[Records from a dataset]
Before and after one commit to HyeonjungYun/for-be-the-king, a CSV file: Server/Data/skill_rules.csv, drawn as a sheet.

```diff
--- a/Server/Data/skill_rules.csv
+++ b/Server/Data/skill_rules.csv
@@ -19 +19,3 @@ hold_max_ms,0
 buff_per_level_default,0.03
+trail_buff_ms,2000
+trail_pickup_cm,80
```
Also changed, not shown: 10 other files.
...
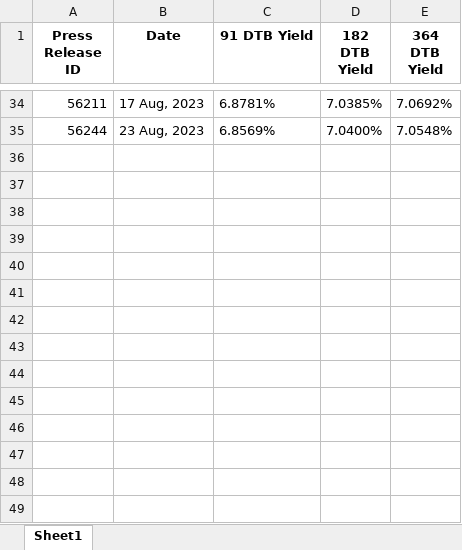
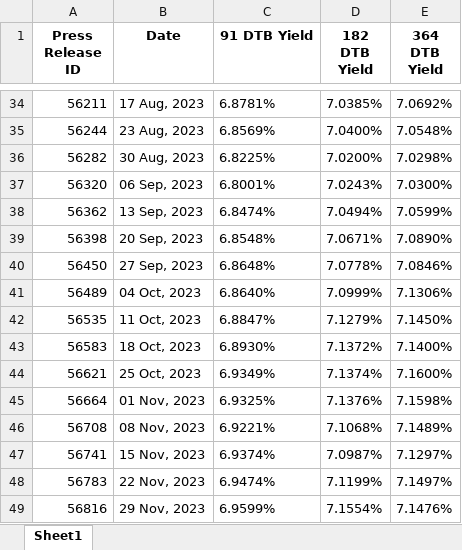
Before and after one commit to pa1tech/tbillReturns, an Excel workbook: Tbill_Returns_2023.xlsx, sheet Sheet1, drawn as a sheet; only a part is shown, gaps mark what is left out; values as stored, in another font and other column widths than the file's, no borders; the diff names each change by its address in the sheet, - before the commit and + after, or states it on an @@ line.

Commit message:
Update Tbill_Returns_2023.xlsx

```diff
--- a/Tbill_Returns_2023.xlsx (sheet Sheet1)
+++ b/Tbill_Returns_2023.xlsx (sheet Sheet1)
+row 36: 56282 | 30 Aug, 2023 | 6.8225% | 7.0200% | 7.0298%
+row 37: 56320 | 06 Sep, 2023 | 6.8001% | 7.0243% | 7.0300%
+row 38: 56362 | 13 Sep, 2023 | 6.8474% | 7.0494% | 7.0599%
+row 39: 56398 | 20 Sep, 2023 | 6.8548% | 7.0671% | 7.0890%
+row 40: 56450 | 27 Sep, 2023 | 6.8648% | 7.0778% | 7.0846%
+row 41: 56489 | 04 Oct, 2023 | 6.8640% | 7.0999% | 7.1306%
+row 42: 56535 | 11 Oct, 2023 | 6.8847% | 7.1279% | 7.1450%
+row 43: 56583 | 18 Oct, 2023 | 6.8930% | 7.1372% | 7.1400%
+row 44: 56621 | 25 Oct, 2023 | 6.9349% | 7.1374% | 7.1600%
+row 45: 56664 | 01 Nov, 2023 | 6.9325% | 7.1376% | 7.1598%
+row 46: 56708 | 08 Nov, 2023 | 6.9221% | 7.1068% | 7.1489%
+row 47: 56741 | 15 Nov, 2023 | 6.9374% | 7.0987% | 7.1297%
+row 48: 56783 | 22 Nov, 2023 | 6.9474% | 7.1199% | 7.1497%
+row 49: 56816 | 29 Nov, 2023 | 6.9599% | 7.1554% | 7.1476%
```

Assignment:
Go through the data above and tally every line that includes "sheet". State only the total.

Output for this exercise:
4